YOUR GOAL: What lines in the records below contain the string "className"? Copy every one.

RECORDS SUPPLIED:
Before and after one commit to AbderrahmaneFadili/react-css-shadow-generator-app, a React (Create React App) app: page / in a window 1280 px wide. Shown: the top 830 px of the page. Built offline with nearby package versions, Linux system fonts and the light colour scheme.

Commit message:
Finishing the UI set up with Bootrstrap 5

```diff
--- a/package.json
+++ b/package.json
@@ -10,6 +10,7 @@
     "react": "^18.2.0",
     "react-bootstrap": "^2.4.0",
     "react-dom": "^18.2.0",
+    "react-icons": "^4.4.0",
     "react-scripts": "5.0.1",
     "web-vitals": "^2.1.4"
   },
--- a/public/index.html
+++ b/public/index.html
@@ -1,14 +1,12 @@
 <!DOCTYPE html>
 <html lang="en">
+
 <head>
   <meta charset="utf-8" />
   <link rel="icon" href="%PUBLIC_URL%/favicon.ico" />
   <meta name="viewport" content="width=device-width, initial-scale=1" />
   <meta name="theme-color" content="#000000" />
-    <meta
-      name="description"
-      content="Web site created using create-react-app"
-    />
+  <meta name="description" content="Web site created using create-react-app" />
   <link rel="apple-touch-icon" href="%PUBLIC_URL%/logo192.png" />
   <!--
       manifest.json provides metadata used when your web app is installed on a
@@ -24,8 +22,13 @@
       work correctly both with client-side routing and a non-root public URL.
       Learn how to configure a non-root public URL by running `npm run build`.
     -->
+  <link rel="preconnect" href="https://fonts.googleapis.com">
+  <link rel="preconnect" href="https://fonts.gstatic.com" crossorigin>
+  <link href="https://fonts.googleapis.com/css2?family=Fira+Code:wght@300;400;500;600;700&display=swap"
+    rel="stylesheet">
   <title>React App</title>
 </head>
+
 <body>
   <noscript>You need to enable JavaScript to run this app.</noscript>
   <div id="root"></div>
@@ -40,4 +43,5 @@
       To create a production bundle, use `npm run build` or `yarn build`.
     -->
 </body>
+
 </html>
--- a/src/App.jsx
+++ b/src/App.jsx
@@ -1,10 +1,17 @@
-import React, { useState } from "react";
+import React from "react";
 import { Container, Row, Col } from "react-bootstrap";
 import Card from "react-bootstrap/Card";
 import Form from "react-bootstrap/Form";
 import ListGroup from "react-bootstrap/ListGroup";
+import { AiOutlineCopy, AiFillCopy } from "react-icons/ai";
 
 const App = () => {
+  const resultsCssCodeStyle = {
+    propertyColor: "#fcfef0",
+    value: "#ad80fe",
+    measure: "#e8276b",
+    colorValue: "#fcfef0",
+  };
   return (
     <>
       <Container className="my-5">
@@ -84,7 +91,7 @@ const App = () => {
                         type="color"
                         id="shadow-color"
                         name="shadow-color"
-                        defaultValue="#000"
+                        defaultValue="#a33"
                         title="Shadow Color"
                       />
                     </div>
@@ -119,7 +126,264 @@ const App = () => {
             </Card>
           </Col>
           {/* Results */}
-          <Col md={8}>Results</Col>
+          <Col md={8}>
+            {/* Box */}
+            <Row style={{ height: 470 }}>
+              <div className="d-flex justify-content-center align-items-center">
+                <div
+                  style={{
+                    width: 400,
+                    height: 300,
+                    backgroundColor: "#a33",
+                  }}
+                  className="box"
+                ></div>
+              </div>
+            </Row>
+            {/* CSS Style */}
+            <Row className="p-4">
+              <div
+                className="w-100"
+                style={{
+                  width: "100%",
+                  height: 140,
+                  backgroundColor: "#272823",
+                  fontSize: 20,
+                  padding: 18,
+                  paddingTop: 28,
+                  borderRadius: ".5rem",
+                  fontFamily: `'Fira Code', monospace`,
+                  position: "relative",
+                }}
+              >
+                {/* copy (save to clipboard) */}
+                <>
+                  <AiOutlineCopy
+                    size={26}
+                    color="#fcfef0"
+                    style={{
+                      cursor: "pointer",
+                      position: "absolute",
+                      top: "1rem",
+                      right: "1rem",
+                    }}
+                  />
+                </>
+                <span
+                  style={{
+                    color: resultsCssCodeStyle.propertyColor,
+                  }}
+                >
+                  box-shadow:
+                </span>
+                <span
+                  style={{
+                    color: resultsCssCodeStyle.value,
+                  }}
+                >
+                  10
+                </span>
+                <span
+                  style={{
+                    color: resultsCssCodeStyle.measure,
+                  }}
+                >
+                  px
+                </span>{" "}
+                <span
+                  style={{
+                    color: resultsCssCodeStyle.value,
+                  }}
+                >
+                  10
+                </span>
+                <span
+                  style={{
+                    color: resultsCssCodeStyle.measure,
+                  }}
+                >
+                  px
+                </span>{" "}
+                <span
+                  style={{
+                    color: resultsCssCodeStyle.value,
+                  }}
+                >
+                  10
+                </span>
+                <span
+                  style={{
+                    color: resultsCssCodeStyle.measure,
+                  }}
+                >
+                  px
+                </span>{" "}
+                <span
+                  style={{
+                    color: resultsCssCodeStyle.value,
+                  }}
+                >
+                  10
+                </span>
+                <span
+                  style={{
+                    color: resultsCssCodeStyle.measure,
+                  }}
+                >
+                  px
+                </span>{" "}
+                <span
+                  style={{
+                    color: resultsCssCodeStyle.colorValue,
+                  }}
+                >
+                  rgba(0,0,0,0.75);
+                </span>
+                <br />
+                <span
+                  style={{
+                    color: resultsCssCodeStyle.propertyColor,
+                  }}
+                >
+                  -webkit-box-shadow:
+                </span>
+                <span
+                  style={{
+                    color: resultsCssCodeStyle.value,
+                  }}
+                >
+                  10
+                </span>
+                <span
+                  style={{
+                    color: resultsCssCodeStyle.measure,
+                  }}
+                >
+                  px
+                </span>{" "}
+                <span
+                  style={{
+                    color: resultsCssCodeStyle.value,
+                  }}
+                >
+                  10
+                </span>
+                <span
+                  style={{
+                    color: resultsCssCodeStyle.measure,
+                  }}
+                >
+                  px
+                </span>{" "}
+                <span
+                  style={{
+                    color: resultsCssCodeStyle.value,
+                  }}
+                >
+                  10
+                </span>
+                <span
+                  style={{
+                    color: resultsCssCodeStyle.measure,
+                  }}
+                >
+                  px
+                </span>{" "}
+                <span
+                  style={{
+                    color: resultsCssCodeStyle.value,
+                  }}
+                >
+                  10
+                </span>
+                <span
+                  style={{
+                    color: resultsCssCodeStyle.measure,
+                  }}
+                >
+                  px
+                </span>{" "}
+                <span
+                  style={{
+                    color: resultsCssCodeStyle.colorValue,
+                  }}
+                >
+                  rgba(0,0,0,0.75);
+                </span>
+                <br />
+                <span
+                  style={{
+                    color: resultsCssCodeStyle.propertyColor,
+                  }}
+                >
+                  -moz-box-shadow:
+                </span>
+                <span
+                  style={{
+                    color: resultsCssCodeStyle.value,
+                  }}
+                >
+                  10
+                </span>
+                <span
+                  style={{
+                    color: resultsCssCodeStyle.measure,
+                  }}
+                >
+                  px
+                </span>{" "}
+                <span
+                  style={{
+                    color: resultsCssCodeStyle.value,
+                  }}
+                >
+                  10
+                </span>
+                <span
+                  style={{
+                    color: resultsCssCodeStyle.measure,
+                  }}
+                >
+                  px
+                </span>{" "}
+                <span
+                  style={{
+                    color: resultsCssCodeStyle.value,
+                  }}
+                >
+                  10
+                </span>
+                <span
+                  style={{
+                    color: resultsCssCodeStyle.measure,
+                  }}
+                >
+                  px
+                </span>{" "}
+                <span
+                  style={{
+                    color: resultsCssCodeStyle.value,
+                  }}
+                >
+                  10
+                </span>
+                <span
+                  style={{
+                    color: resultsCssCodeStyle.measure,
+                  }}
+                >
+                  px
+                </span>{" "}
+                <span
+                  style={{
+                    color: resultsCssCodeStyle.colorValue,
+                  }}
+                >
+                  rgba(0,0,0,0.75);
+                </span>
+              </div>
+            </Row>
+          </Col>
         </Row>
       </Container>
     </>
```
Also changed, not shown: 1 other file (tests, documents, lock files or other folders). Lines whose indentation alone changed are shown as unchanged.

ANSWER TO THE EXERCISE:
       <Container className="my-5">
+              <div className="d-flex justify-content-center align-items-center">
+                  className="box"
+            <Row className="p-4">
+                className="w-100"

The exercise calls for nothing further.